One thing I have learned the last several years is that when I start asking God “why,” I begin to feel lost, uncertain, and distant from Him.
- Why did dad lose his life from a bee sting?
- Why did Sara have to live a life of so much pain?
- Why did I get cancer?
The question why keeps us stuck, dwelling on the difficulty we are going through. It keeps us in a place of being a victim rather than a place of accountability.
I remember Sara saying that for all she knew, when she was a spirit in heaven before she was born, God showed her the life He had planned for her. She imagined looking at the good, the bad, and how both affected the people around her. She wanted to think that she saw it all and said yes. Yes, she would take all of the bad with all of the good and serve a purpose.

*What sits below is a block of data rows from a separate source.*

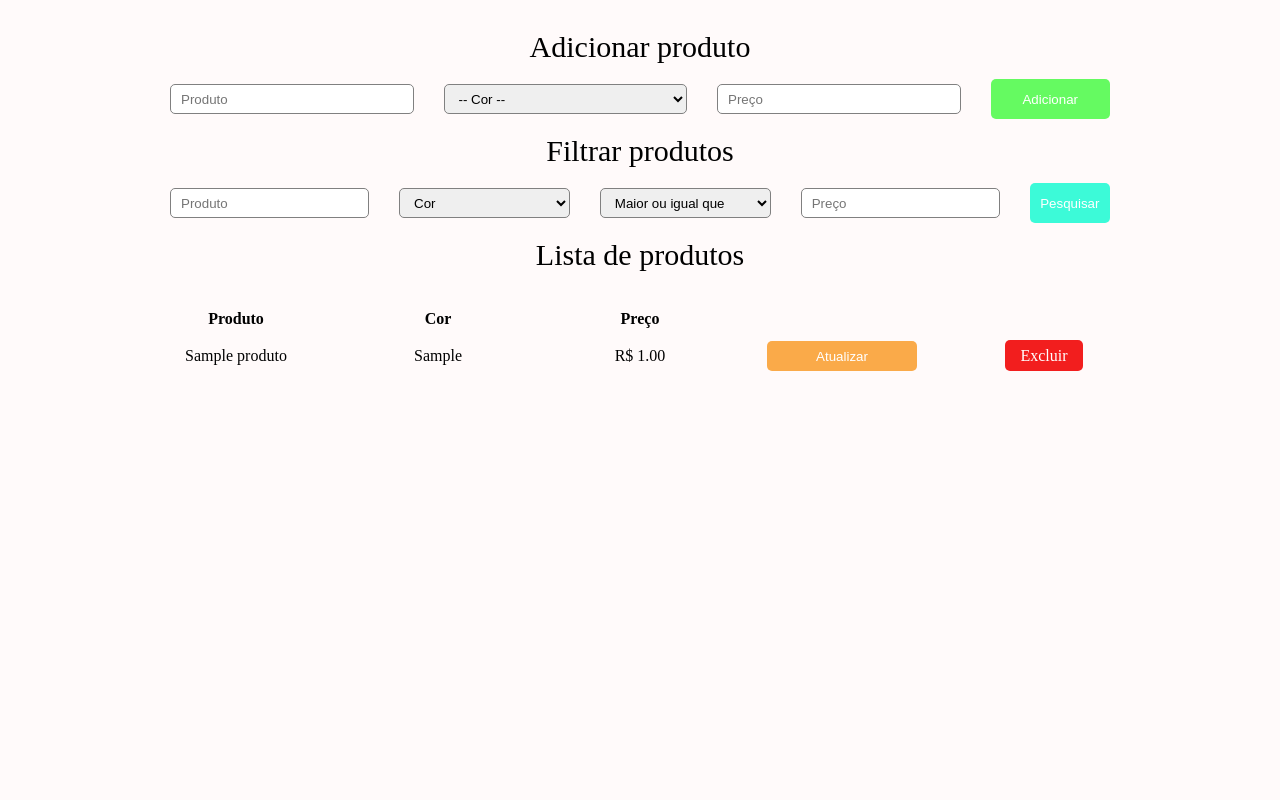
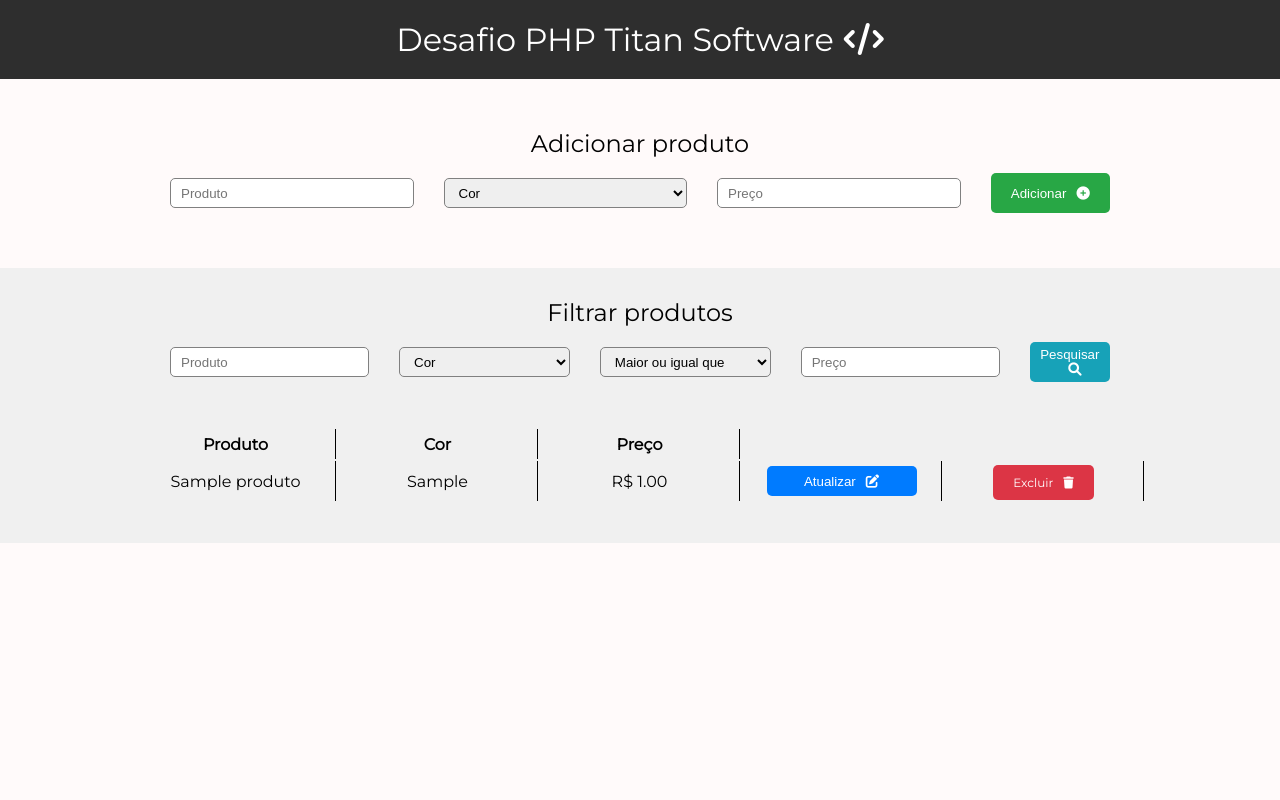
Before and after one commit to joaov-rizzardo/desafiotitansoftware, a PHP site: page / in a window 1280 px wide. Run offline with PHP 8.4, Linux system fonts and the light colour scheme; tables that the repository leaves empty hold one stand-in row (values such as "Sample post").

Commit message:
Desafios Titan Software Finalizado

```diff
--- a/Models/Produto.php
+++ b/Models/Produto.php
@@ -46,6 +46,16 @@
 
             $stmt->execute();
         }
+
+        public function atualizarProduto(){
+            $query = 'update produtos set nome = :nome, preco = :preco where id = :id';
+            $stmt = $this->connection->prepare($query);
+            $stmt->bindValue(':nome', $this->__get('nome'));
+            $stmt->bindValue(':preco',$this->__get('preco'));
+            $stmt->bindValue(':id', $this->__get('id'));
+
+            $stmt->execute();
+        }
     }
 
 ?>
--- a/index.php
+++ b/index.php
@@ -7,8 +7,27 @@
     <meta name="viewport" content="width=device-width, initial-scale=1.0">
     <title>Desafio PHP - Titan Software</title>
     <link rel="stylesheet" href="styles/styles.css">
+    <link rel="preconnect" href="https://fonts.googleapis.com">
+    <link rel="preconnect" href="https://fonts.gstatic.com" crossorigin>
+    <link href="https://fonts.googleapis.com/css2?family=Montserrat&display=swap" rel="stylesheet">
+    <link rel="stylesheet" href="https://cdnjs.cloudflare.com/ajax/libs/font-awesome/6.0.0-beta2/css/all.min.css" integrity="sha512-YWzhKL2whUzgiheMoBFwW8CKV4qpHQAEuvilg9FAn5VJUDwKZZxkJNuGM4XkWuk94WCrrwslk8yWNGmY1EduTA==" crossorigin="anonymous" referrerpolicy="no-referrer" />
 
-    <script defer>
+    <script>
+        function atualizar(id,nome,cor,preco){
+            //exibindo o modal na tela e setando os valores correspondentes ao produto
+            const modal = document.getElementById('modal-div')
+            document.getElementById('modalId').value = id
+            document.getElementById('modalNome').value = nome
+            document.getElementById('modalCor').value = cor
+            document.getElementById('modalPreco').value = preco
+            modal.style.display = 'flex'
+
+		}
+
+        function fecharModal(){
+            const modal = document.getElementById('modal-div')
+            modal.style.display = 'none'
+        }
 
     </script>
 </head>
@@ -16,25 +35,31 @@
 require './Models/Connection.php';
 require './Models/Produto.php';
 ?>
+
 <body>
+    <h1>Desafio PHP Titan Software<i class="fas fa-code"></i></h1>
     <main>
         <section id="adicionar">
-            <h1>Adicionar produto</h1>
+            <h2>Adicionar produto</h2>
             <form method="post" action="./Controllers/AdicionarProduto.php">
                 <input name="nome" type="text" placeholder="Produto">
                 <select name="cor">
-                    <option value="">-- Cor --</option>
+                    <option value="">Cor</option>
                     <option value="Azul">Azul</option>
                     <option value="Vermelho">Vermelho</option>
                     <option value="Amarelo">Amarelo</option>
+                    <option value="Preto">Preto</option>
+                    <option value="Verde">Verde</option>
+                    <option value="Laranja">Laranja</option>
+                    <option value="Rosa">Rosa</option>
                 </select>
                 <input name="preco" type="number" placeholder="Preço" step="0.01">
-                <button>Adicionar</button>
+                <button type="submit">Adicionar<i class="fas fa-plus-circle"></i></button>
             </form>
         </section>
 
         <section id="dados">
-            <h1>Filtrar produtos</h1>
+            <h2>Filtrar produtos</h2>
             <form action="index.php" method="get">
                 <input name="nome" type="text" placeholder="Produto">
                 <select name="cor">
@@ -42,15 +67,19 @@
                     <option value="Azul">Azul</option>
                     <option value="Vermelho">Vermelho</option>
                     <option value="Amarelo">Amarelo</option>
+                    <option value="Preto">Preto</option>
+                    <option value="Verde">Verde</option>
+                    <option value="Laranja">Laranja</option>
+                    <option value="Rosa">Rosa</option>
                 </select>
                 <select name="condicao">
                     <option value="maior">Maior ou igual que</option>
                     <option value="menor">Menor ou igual que</option>
                 </select>
                 <input name="preco" type="number" placeholder="Preço">
-                <button>Pesquisar</button>
+                <button>Pesquisar<i class="fas fa-search"></i></button>
             </form>
-            <h1>Lista de produtos</h1>
+
             <table style="display: block">
                 <thead>
                     <tr>
@@ -70,43 +99,59 @@
                     $listaProdutos = $produto->recuperarProdutos();
 
                     //Listando o retorno do banco na página, e aplicando o filtro se existir
-                        foreach($listaProdutos as $produtoDados){
-                            if(isset($_GET['nome']) && $_GET['nome'] != '' && $produtoDados->nome != $_GET['nome']){
+                    foreach ($listaProdutos as $produtoDados) {
+                        if (isset($_GET['nome']) && $_GET['nome'] != '' && $produtoDados->nome != $_GET['nome']) {
                             continue;
                         }
 
-                            if(isset($_GET['cor']) && $_GET['cor'] != '' && $produtoDados->cor != $_GET['cor']){
+                        if (isset($_GET['cor']) && $_GET['cor'] != '' && $produtoDados->cor != $_GET['cor']) {
                             continue;
                         }
 
-                            if(isset($_GET['condicao']) && $_GET['condicao'] == 'maior'){
+                        if (isset($_GET['condicao']) && $_GET['condicao'] == 'maior') {
 
-                                if(isset($_GET['preco']) && $_GET['preco'] != '' && $produtoDados->preco < $_GET['preco']){
+                            if (isset($_GET['preco']) && $_GET['preco'] != '' && $produtoDados->preco < $_GET['preco']) {
                                 continue;
                             }
+                        } else if (isset($_GET['condicao']) && $_GET['condicao'] == 'menor') {
 
-                            }else if(isset($_GET['condicao']) && $_GET['condicao'] == 'menor'){
-
-                                if(isset($_GET['preco']) && $_GET['preco'] != '' && $produtoDados->preco > $_GET['preco']){
+                            if (isset($_GET['preco']) && $_GET['preco'] != '' && $produtoDados->preco > $_GET['preco']) {
                                 continue;
                             }
                         }
                     ?>
                         <tr>
-                        <td><?=$produtoDados->nome?></td>
-                        <td><?=$produtoDados->cor?></td>
-                        <td>R$ <?=$produtoDados->preco?></td>
-                        <td><button class="btn-atualizar">Atualizar</button></td>
-                        <td><a href="./Controllers/ExcluirProduto.php?id=<?=$produtoDados->id?>" class="btn-excluir">Excluir</a></td>
+                            <td><?= $produtoDados->nome ?></td>
+                            <td><?= $produtoDados->cor ?></td>
+                            <td>R$ <?= $produtoDados->preco ?></td>
+                            <td><button onclick="atualizar(<?=$produtoDados->id?>,'<?=$produtoDados->nome?>','<?=$produtoDados->cor?>',<?=$produtoDados->preco?>)" class="btn-atualizar">Atualizar<i class="fas fa-edit"></i></button></td>
+                            <td><a href="./Controllers/ExcluirProduto.php?id=<?= $produtoDados->id ?>" class="btn-excluir">Excluir<i class="fas fa-trash"></i></a></td>
                         </tr>
 
                     <?php } ?>
                 </tbody>
             </table>
         </section>
+    </main>
 
 
-    </main>
+    <!-- Modal para atualização dos produtos -->
+    <div id="modal-div">
+        <div id="modal">
+            <div id="atualizar">
+                <h3>Atualizar produto</h3>
+                <button onclick="fecharModal()"><i class="far fa-window-close"></i></button>
+            </div>
+
+            <form action="./Controllers/AtualizarProduto.php" method="post">
+                <input name="id" id="modalId" type="hidden">
+                <input name="nome" id="modalNome" type="text">
+                <input name="cor" id="modalCor" type="text" readonly="readonly">
+                <input name="preco" id="modalPreco" type="number" step="0.01">
+                <button class="btn-atualizar" type="submit">Atualizar <i class="fas fa-edit"></i></button>
+            </form>
+        </div>
+    </div>
 </body>
 
 </html>
--- a/styles/styles.css
+++ b/styles/styles.css
@@ -6,6 +6,9 @@
 
 body{
     background: #fffafa;
+    width: 100vw;
+    height: 100vh;
+    font-family: 'Montserrat', sans-serif;
 }
 
 main{
@@ -15,12 +18,19 @@ main{
     align-items: center;
     padding-top: 20px;
 }
-
 h1{
+    text-align: center;
+    font-weight: 200;
+    width: 100%;
+    background: #2e2e2e;
+    color: white;
+    padding: 20px;
+}
+h2{
     text-align: center;
     margin: 10px 0;
     font-weight: 200;
-    font-size: 30px;
+
 }
 
 form{
@@ -40,13 +50,17 @@ form input, form select{
     border: 1px solid gray;
 }
 
+#adicionar{
+    padding: 20px;
+}
+
 #adicionar form button{
     height: 40px;
     width: 150px;
     margin: 5px 10px;
     border: none;
     border-radius: 5px;
-    background: #65fa61;
+    background: #28A745;
     color: white;
 }
 
@@ -61,14 +75,18 @@ form input, form select{
     margin: 5px 10px;
     border: none;
     border-radius: 5px;
-    background: #3cfad8;
+    background: #17A2B8;
     color: white;
 }
 
 #dados{
+    width: 100%;
+    margin-top: 30px;
+    padding: 20px;
     display: flex;
     flex-direction: column;
     align-items: center;
+    background: #f0f0f0;
 }
 
 #dados form button:hover{
@@ -79,14 +97,21 @@ form input, form select{
 table{
     text-align: center;
     margin-top: 20px;
+    padding: 20px;
+    border-radius: 10px;
 }
-
-
 
 table th, table td{
     width: 200px;
     padding: 5px 10px;
     height: 30px;
+
+    border-right: 1px solid black;
+}
+
+
+:-webkit-any(table, thead, tbody, tfoot, tr) > form:-internal-is-html {
+    display: block !important;
 }
 
 .btn-atualizar, .btn-excluir{
@@ -97,7 +122,7 @@ table th, table td{
 }
 
 .btn-atualizar{
-    background: #faaa49;
+    background: #007BFF;
     color: white;
 }
 
@@ -107,7 +132,7 @@ table th, table td{
 }
 
 .btn-excluir{
-    background: #f21e1e;
+    background: #DC3545;
     color: white;
 }
 
@@ -118,5 +143,60 @@ table th, table td{
 
 a{
     text-decoration: none;
-    padding: 7px 15px;
+    padding: 10px 20px;
+    height:30px;
+    font-size: 12px;
 }
+
+i{
+    margin-left: 10px;
+}
+
+#modal-div{
+    position: absolute;
+    top: 0;
+    left: 0;
+    z-index: 2;
+    width: 100vw;
+    height: 100vh;
+    display: none;
+    justify-content: center;
+    align-items: center;
+}
+#modal{
+    width: 350px;
+    height:270px;
+    background:#dcdcdc;
+    display: flex;
+    flex-direction: column;
+    border-radius: 10px;
+}
+
+#atualizar{
+    display: flex;
+    justify-content: space-between;
+    margin: 15px;
+}
+
+#atualizar button{
+    background: transparent;
+    border: none;
+    color: #DC3545;
+    font-size: 20px;
+}
+
+#atualizar button:hover{
+    cursor: pointer;
+}
+#modal form{
+    width: 350px;
+    padding: 10px;
+    display: flex;
+    flex-direction: column;
+    align-items:center;
+}
+
+#modal input{
+    width: 300px;
+    display: block;
+}
```
Also changed, not shown: Controllers/AtualizarProduto.php (added, +35 -0 lines), images/fundo.jpg (added). Lines whose indentation alone changed are shown as unchanged.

When she saw it that way, the question of why things happen was irrelevant. If she said “yes,” it was because God saw a purpose in her life and how it would unfold in a greater plan. What more of a reason do we need than that?
So, instead of asking why, we can be accountable for living the life that God has planned for us if we ask what and how. What needs to be done? How can I contribute?
When I was diagnosed with cancer, the automatic first question that came to my mind was, why? Why is this happening? Why me? Why… I was stuck and feeling like a victim of circumstance. I had to be intentional in asking what God needs me to do? How can I serve? When I asked those questions, I also began seeking His will. I felt more empowered. I had a purpose to fulfill.
I challenge you when you are feeling stuck, or like a victim of circumstance, be intentional in asking what God needs from you? How can you serve?
Be intentional in saying yes to Him.